In 2007, WoodenBoat publications recognized two iconic yacht designers with Lifetime Achievement Awards. One, Phil Bolger, received his award at the WoodenBoat Show at Mystic Seaport in July. The other, Bill Garden, was unable to travel to the show, as he lives comfortably ensconced among boats, shops, and a studio at a remote island home in British Columbia. “Time is precious to him,” said Ted Pike of the Wooden Boat Foundation in Port Townsend, Washington, “and he doesn’t like to leave the island.” So, an intrepid delegation composed of WoodenBoat president and general manager Jim Miller, yacht designer Sam Devlin, and Pike, set out on a journey to Bill's island home to deliver the award—a half-hull model of BULLFROG, a 30' Garden-designed cutter, carved by Ellsworth Rice.

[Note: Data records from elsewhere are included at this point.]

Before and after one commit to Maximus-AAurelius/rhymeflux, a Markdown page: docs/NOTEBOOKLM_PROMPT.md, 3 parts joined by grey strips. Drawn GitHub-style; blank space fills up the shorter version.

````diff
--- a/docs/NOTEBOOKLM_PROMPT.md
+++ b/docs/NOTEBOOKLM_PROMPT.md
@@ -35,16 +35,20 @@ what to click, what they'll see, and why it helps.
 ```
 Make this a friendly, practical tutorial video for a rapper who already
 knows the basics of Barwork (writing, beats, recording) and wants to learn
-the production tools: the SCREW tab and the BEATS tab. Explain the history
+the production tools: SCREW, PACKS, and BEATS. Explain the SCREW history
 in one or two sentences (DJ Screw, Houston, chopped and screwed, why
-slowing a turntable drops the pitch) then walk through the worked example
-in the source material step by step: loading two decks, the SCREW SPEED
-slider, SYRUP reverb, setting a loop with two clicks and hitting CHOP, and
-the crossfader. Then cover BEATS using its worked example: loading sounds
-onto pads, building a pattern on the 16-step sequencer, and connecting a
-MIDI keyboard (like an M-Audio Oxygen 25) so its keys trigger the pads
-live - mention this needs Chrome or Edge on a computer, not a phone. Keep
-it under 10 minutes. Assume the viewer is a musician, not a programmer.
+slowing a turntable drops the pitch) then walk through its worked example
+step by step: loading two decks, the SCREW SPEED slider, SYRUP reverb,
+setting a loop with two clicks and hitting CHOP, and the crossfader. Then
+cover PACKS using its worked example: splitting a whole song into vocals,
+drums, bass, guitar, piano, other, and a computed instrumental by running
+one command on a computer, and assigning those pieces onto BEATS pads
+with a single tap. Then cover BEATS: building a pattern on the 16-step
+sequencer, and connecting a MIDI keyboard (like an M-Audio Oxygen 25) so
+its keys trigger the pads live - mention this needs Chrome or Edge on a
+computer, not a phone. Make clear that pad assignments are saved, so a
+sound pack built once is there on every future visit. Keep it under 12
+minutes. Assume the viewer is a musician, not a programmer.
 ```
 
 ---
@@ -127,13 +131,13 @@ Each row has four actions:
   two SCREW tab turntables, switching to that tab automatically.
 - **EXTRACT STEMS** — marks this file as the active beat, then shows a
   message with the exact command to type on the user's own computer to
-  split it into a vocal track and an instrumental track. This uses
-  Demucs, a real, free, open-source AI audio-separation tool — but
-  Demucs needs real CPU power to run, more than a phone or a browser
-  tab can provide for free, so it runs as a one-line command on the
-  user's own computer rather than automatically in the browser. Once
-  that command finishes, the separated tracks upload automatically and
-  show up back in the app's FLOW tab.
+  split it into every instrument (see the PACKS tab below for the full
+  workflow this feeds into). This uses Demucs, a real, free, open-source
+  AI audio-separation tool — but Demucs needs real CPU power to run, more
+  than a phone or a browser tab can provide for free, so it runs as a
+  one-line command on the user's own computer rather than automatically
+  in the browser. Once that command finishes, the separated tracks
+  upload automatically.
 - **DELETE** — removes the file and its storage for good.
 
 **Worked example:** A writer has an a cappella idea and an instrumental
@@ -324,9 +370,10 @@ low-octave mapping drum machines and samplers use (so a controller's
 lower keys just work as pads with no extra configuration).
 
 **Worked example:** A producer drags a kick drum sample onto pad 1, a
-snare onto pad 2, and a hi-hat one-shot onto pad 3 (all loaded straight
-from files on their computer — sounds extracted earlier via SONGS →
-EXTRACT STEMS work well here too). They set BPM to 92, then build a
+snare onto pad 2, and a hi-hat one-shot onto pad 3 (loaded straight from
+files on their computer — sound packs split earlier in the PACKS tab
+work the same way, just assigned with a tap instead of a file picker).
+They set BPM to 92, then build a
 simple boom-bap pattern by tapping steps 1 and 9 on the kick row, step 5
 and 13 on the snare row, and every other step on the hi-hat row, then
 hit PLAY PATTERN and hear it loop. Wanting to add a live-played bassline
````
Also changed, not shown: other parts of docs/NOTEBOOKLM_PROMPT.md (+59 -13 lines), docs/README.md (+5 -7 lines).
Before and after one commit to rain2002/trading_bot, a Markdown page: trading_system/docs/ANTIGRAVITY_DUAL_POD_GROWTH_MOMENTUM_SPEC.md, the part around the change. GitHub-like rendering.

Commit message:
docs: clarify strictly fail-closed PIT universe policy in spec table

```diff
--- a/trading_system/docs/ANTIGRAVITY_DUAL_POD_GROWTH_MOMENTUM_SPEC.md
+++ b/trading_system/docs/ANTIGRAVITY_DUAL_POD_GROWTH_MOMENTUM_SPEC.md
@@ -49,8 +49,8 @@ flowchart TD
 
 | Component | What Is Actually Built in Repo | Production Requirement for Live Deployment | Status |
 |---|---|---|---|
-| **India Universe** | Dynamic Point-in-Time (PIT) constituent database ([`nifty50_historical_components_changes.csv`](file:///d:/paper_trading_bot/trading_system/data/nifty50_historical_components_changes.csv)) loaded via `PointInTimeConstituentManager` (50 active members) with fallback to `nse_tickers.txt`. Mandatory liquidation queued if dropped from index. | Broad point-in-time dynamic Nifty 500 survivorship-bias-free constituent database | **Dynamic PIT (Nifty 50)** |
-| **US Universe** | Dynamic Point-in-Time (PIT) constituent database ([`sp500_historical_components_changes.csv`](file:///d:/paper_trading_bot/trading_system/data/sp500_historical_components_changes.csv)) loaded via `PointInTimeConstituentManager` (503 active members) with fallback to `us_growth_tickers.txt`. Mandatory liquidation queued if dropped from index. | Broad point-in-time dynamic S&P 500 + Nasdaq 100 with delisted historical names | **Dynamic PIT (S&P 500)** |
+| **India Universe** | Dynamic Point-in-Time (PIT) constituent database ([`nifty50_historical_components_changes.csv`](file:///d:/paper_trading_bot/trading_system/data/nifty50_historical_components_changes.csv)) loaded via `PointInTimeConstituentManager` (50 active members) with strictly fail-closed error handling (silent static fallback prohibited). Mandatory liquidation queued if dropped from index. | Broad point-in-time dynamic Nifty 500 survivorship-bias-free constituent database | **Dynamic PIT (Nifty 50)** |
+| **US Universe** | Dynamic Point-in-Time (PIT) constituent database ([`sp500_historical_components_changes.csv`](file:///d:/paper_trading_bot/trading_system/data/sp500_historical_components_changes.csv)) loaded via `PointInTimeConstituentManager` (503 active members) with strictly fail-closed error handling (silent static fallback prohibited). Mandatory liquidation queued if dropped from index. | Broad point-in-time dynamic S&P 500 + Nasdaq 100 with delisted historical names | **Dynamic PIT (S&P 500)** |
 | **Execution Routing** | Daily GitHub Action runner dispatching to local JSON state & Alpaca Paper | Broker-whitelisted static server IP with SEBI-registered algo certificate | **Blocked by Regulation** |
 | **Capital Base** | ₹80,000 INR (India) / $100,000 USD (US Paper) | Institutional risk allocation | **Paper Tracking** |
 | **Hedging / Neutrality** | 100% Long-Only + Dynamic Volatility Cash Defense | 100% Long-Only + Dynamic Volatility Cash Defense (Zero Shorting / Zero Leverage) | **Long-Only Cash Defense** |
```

“The adventure,” said Ted Pike, “began with a ferry ride from Port Angeles, Washington, to Victoria, British Columbia. We then drove to Sidney, where we waited for Bill to arrive in his 20' tugboat.” Pike admits that the trio felt a bit uneasy as the boat approached the dock, “because we knew he cherishes his time and we didn’t know how much of it he'd have to give us. Bill landed the boat, demonstrating deft control a the helm. “We boarded,” said Pike, and “without fuss he repositioned the springline so he could reverse around the corner of the dock and off we went to Toad's Landing, as his home is called.” And there the group's tension eased.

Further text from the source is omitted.